**WHAT YOU WILL DO:**
When you spot the word "until" in a line of the data below, copy that line.

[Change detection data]
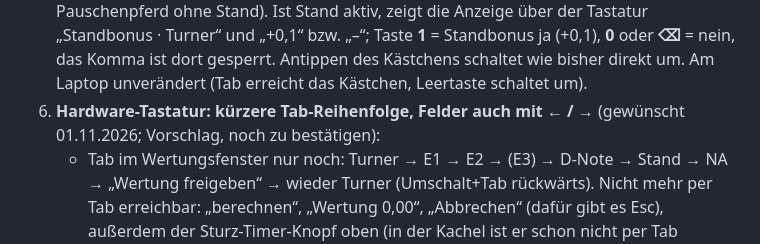
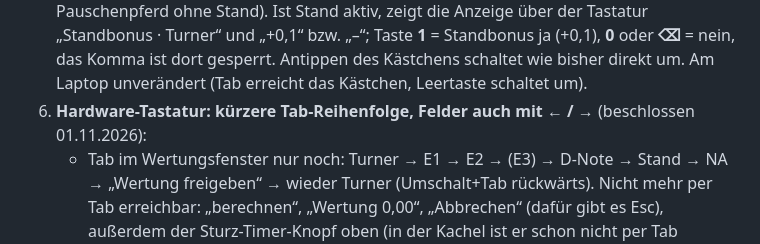
Before and after one commit to jbrr9z9cbt-alt/Test, a Markdown page: docs/OFFENE-PUNKTE.md, the part around the change. Drawn GitHub-style.

Commit message:
Liste: Tab-Reihenfolge und Pfeiltasten beschlossen (Punkt 6)
Co-Authored-By: Claude Opus 5.5 <noreply@anthropic.com>
Claude-Session: https://claude.ai/code/session_01PqEDuMM9x4YCHKHQYf2GDd

```diff
--- a/docs/OFFENE-PUNKTE.md
+++ b/docs/OFFENE-PUNKTE.md
@@ -32,8 +32,7 @@ Begonnen 01.11.2026.
    zeigt die Anzeige über der Tastatur „Standbonus · Turner“ und „+0,1“ bzw. „–“; Taste **1** = Standbonus ja (+0,1),
    **0** oder **⌫** = nein, das Komma ist dort gesperrt. Antippen des Kästchens schaltet wie bisher direkt um.
    Am Laptop unverändert (Tab erreicht das Kästchen, Leertaste schaltet um).
-6. **Hardware-Tastatur: kürzere Tab-Reihenfolge, Felder auch mit ← / →** (gewünscht 01.11.2026; Vorschlag, noch zu
-   bestätigen):
+6. **Hardware-Tastatur: kürzere Tab-Reihenfolge, Felder auch mit ← / →** (beschlossen 01.11.2026):
    - Tab im Wertungsfenster nur noch: Turner → E1 → E2 → (E3) → D-Note → Stand → NA → „Wertung freigeben“ → wieder Turner
      (Umschalt+Tab rückwärts). Nicht mehr per Tab erreichbar: „berechnen“, „Wertung 0,00“, „Abbrechen“ (dafür gibt es Esc),
      außerdem der Sturz-Timer-Knopf oben (in der Kachel ist er schon nicht per Tab erreichbar) und die Einstellung
```
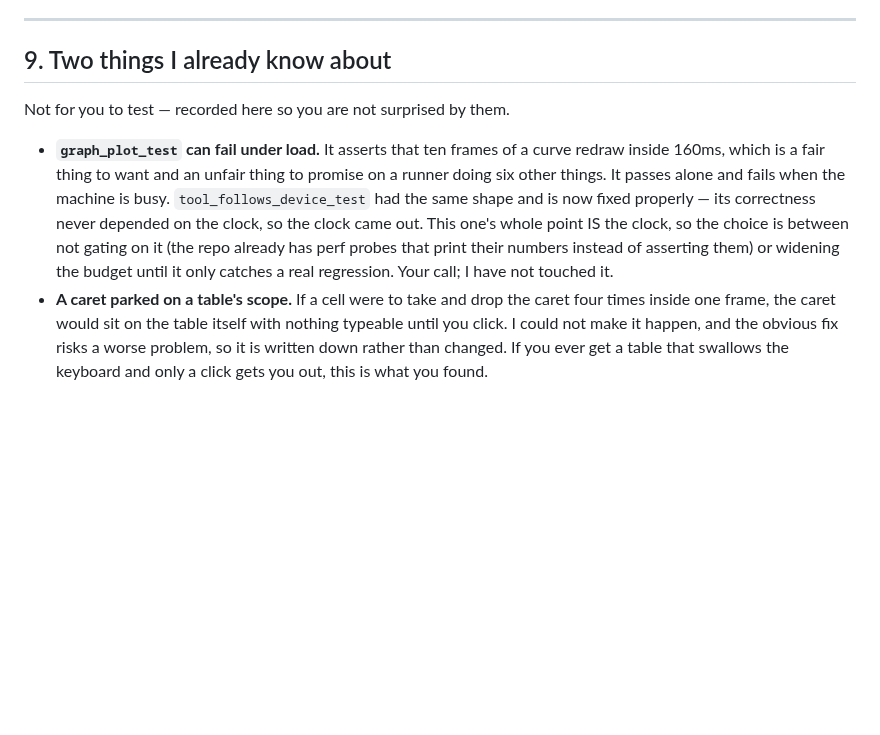
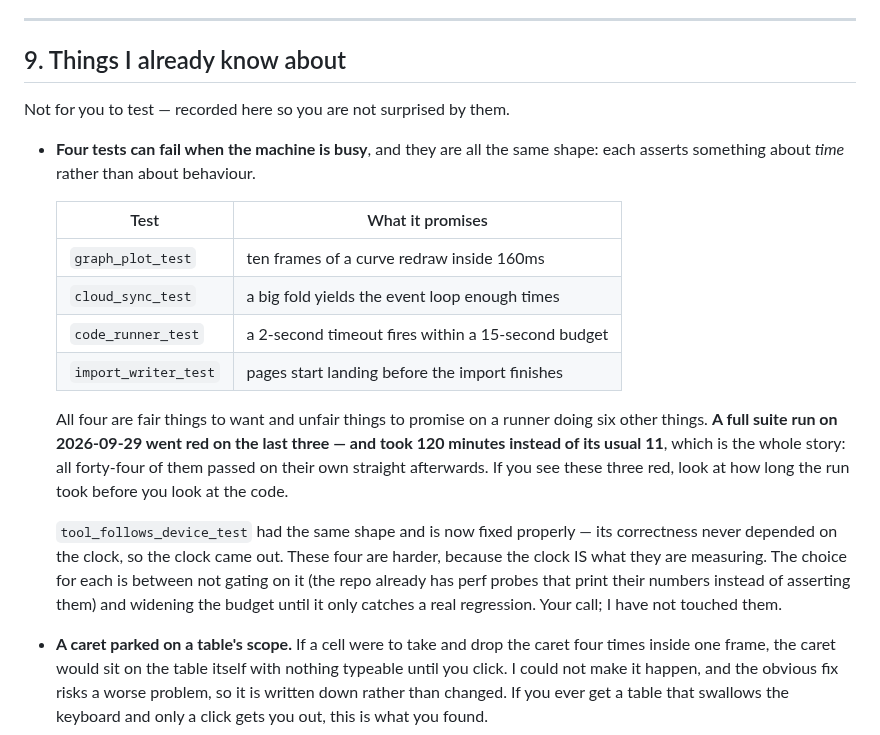
Before and after one commit to icmric/openote, a Markdown page: TESTING.md, the part around the change. Drawn GitHub-style; blank space fills up the shorter version.

Commit message:
Name the whole load-sensitive test family, not just one of them
A full suite run went red on three tests and took 120 minutes instead of
its usual 11. All forty-four of them passed on their own straight
afterwards, which is the whole story — but a red build with no explanation
beside it is exactly what "i dont want to end up thinking other things are
broken in the future because of a stray broken test" is about.

So the table names all four, says what each one promises, and says to look
at the run time before looking at the code.

Co-Authored-By: Claude Opus 5 <noreply@anthropic.com>

```diff
--- a/TESTING.md
+++ b/TESTING.md
@@ -251,19 +251,34 @@ has been near a human. The first two are the ones I would break first.
 
 ---
 
-## 9. Two things I already know about
+## 9. Things I already know about
 
 Not for you to test — recorded here so you are not surprised by them.
 
-- **`graph_plot_test` can fail under load.** It asserts that ten frames of a
-  curve redraw inside 160ms, which is a fair thing to want and an unfair
-  thing to promise on a runner doing six other things. It passes alone and
-  fails when the machine is busy. `tool_follows_device_test` had the same
-  shape and is now fixed properly — its correctness never depended on the
-  clock, so the clock came out. This one's whole point IS the clock, so the
-  choice is between not gating on it (the repo already has perf probes that
-  print their numbers instead of asserting them) or widening the budget until
-  it only catches a real regression. Your call; I have not touched it.
+- **Four tests can fail when the machine is busy**, and they are all the same
+  shape: each asserts something about *time* rather than about behaviour.
+
+  | Test | What it promises |
+  |---|---|
+  | `graph_plot_test` | ten frames of a curve redraw inside 160ms |
+  | `cloud_sync_test` | a big fold yields the event loop enough times |
+  | `code_runner_test` | a 2-second timeout fires within a 15-second budget |
+  | `import_writer_test` | pages start landing before the import finishes |
+
+  All four are fair things to want and unfair things to promise on a runner
+  doing six other things. **A full suite run on 2026-09-29 went red on the
+  last three — and took 120 minutes instead of its usual 11**, which is the
+  whole story: all forty-four of them passed on their own straight
+  afterwards. If you see these three red, look at how long the run took
+  before you look at the code.
+
+  `tool_follows_device_test` had the same shape and is now fixed properly —
+  its correctness never depended on the clock, so the clock came out. These
+  four are harder, because the clock IS what they are measuring. The choice
+  for each is between not gating on it (the repo already has perf probes that
+  print their numbers instead of asserting them) and widening the budget
+  until it only catches a real regression. Your call; I have not touched
+  them.
 - **A caret parked on a table's scope.** If a cell were to take and drop the
   caret four times inside one frame, the caret would sit on the table itself
   with nothing typeable until you click. I could not make it happen, and the
```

**RESPONSE BELOW:**
-  print their numbers instead of asserting them) or widening the budget until
+  until it only catches a real regression. Your call; I have not touched
   with nothing typeable until you click. I could not make it happen, and the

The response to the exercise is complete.